May 31st 1859.
My dear Father
Having written You very recently I have of course but very little left to communicate but receiving in the interim a ltr [letter] from C.J.T. with reference to the G[?] ages due to P.F.L. I have enclosed a letter to him on the subject and would be glad if you would do the needful for me. As mentioned in my recent letter I last year remitted You the sum of Ninety pounds in Bills of Exchange - which, I trust have been received. There can of course be no doubt of its safety beyond delay. Yet one very naturally feels somewhat anxious after some little time has elapsed to know if all is right - Am looking forward to and hoping every mail will bring the wished for notice - In the before mentioned amount was included I believe sufficient to cover the [word crossed out] arrears of quanterages. I see you have given up the Sea suppose there are many changes amongst the members during
the period since my departure. Yes of course still
continue on the Books. I have never since had an opportunity of renewing my request with the subject by attending or joining any Lodge in this Colony - Masonry is I believe gaining in Melbourne.
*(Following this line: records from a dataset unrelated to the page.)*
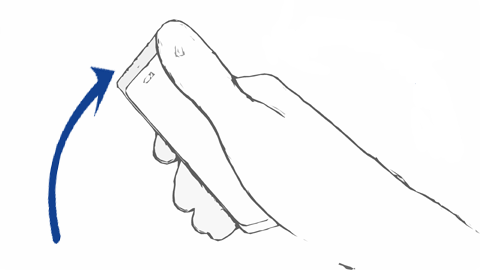
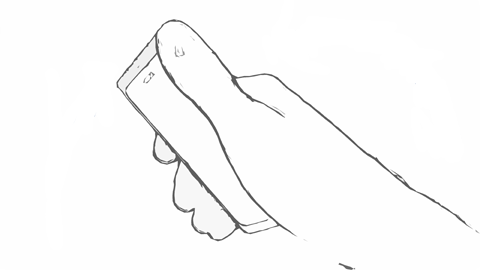
fix slam gesture to be downward only motion.

Changed region(s): [[0.0938, 0.237, 0.25, 0.9185]]

diff --git a/src/plugins/sensorgestures/qtsensors/qslamgesturerecognizer.cpp b/src/plugins/sensorgestures/qtsensors/qslamgesturerecognizer.cpp
@@ -128,8 +128,6 @@ void QSlamSensorGestureRecognizer::orientationReadingChanged(QOrientationReading
 
 #define SLAM_Y_DEGREES 15
 
-#define RADIANS_TO_DEGREES 57.2957795
-
 void QSlamSensorGestureRecognizer::accelChanged(QAccelerometerReading *reading)
 {
     const qreal x = reading->x();
@@ -155,8 +153,6 @@ void QSlamSensorGestureRecognizer::accelChanged(QAccelerometerReading *reading)
 
     const qreal difference = lastX - x;
 
-    roll = qAtan(x / qSqrt(y*y + z*z)) * RADIANS_TO_DEGREES;
-
     if (!timer->isActive()
             && detecting
             && (orientationReading->orientation() == QOrientationReading::RightUp
@@ -164,12 +160,9 @@ void QSlamSensorGestureRecognizer::accelChanged(QAccelerometerReading *reading)
             && resting) {
         timer->start();
     }
-
     if (!detecting
             && orientationReading->orientation() == QOrientationReading::TopUp
-            && roll < SLAM_Y_DEGREES
-            && (difference > accelRange * SLAM_DETECTION_FACTOR
-                || difference < -accelRange * SLAM_DETECTION_FACTOR)) {
+            && hasBeenResting()) {
         detectedX = x;
         // start of gesture
         detecting = true;
@@ -185,14 +178,23 @@ void QSlamSensorGestureRecognizer::accelChanged(QAccelerometerReading *reading)
     lastZ = z;
 }
 
-void QSlamSensorGestureRecognizer:: checkForSlam()
-{
 
+bool QSlamSensorGestureRecognizer::hasBeenResting()
+{
     for (int i = 0; i < restingList.count() - 1; i++) {
         if (!restingList.at(i)) {
-            detecting = false;
-            return;
+            return false;
         }
+    }
+    return true;
+}
+
+void QSlamSensorGestureRecognizer::checkForSlam()
+{
+
+    if (!hasBeenResting()) {
+        detecting = false;
+        return;
     }
 
     if (detecting && (orientationReading->orientation() == QOrientationReading::RightUp // 3 or 4

diff --git a/src/plugins/sensorgestures/qtsensors/qslamgesturerecognizer.h b/src/plugins/sensorgestures/qtsensors/qslamgesturerecognizer.h
@@ -92,6 +92,8 @@ private:
     QList<qreal> restingList;
     bool resting;
     QList<qreal> xList;
+
+    bool hasBeenResting();
 };
 
 QT_END_NAMESPACE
By the by, I last post received a cover addressed to me "Assistant Surveyor Melb". enclosing a Bill of Lading of a package shipped on board the 'Blue Jacket' at Liverpool, but unaccompanied by any instruction or advice - Being so far removed the Vessel of course must have arrived before the letter reached me. I however immediately sent it off to an Agent to look after the matter and so it rests at present, trust it is safe.
We are now tasting the pleasures of Winter.
The weather has of late been most stormy and wet. The wind the other night ripped one of the Tents from end to end, it was not withstanding somewhat ludicrous to see the unfortunate inhabitants searching about with [indecipherable] in the gale trying to secure his articles of attire,etc [?] while securing one then or four more would make a bolt. I sometimes think how horrified one from home would be if suddenly transported into situations in which I am often placed. Take for instance the present surrounded in every direction (and in some an unlimited distance) by immense ridges gullies etc densely covered with
scrub and timber etc. Set upon the summit of the
of the highest eminence within a [circuit?] miles and look around nothing meets the eye but Range upon Range of huge ridges and